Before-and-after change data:
+ + + +

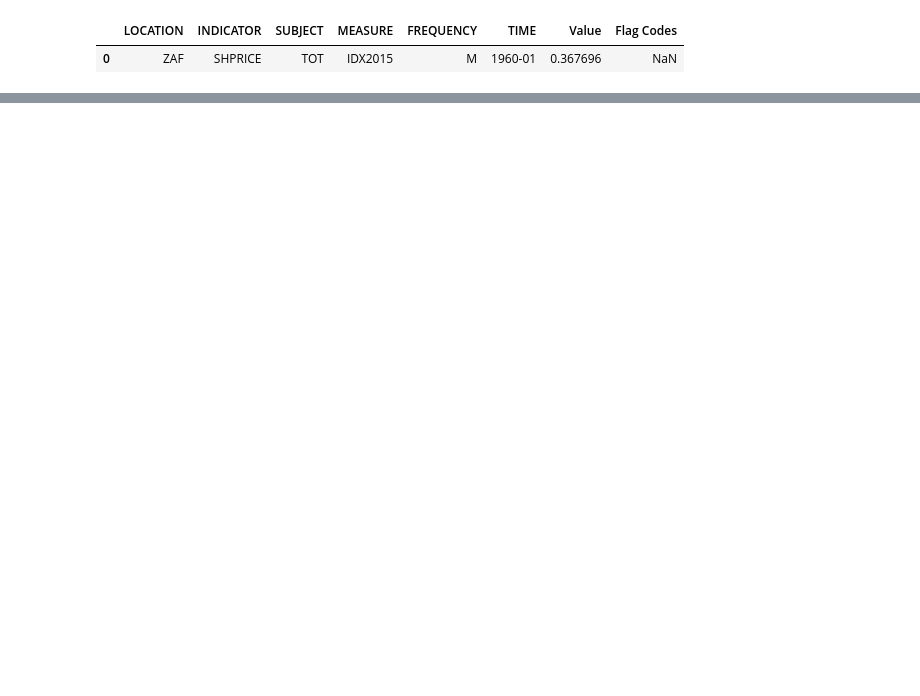
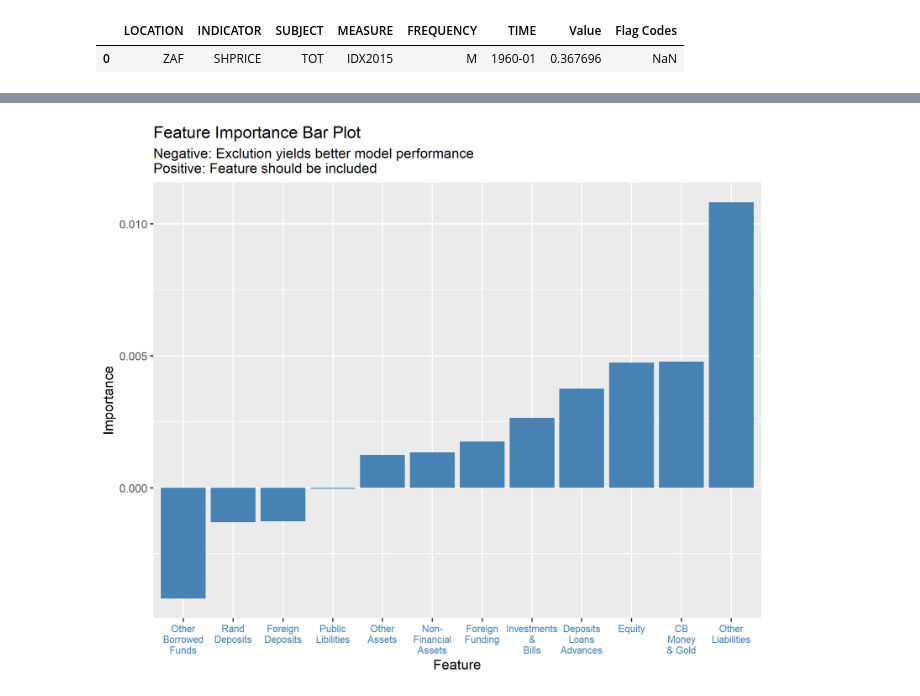
Before and after one commit to Jacques-rs/DS_PROJ, a Jupyter notebook: DS_PROJ_py.ipynb, the cells around one changed output, grey strips where cells are left out. Cells and saved outputs as stored; diff of their text form; code cells hidden in the pictures; blank space fills up the shorter version.

```diff
--- a/DS_PROJ_py.ipynb
+++ b/DS_PROJ_py.ipynb
@@ -1203,0 +1029,4 @@ version of a model and end up with a false positive.
+# %%
+Image("./figures/Feature_imp_plot.png", width=700, height=700)
+# %% [output]
+[figure, added]
```
Also changed, not shown: parts of 116 cells of this notebook.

+ + + +

**What needs to be done**
The records above are to be reproduced exactly; the pictures are to be left out.

**Completed task**
Before and after one commit to Jacques-rs/DS_PROJ, a Jupyter notebook: DS_PROJ_py.ipynb, the cells around one changed output, grey strips where cells are left out. Cells and saved outputs as stored; diff of their text form; code cells hidden in the pictures; blank space fills up the shorter version.

```diff
--- a/DS_PROJ_py.ipynb
+++ b/DS_PROJ_py.ipynb
@@ -1203,0 +1029,4 @@ version of a model and end up with a false positive.
+# %%
+Image("./figures/Feature_imp_plot.png", width=700, height=700)
+# %% [output]
+[figure, added]
```
Also changed, not shown: parts of 116 cells of this notebook.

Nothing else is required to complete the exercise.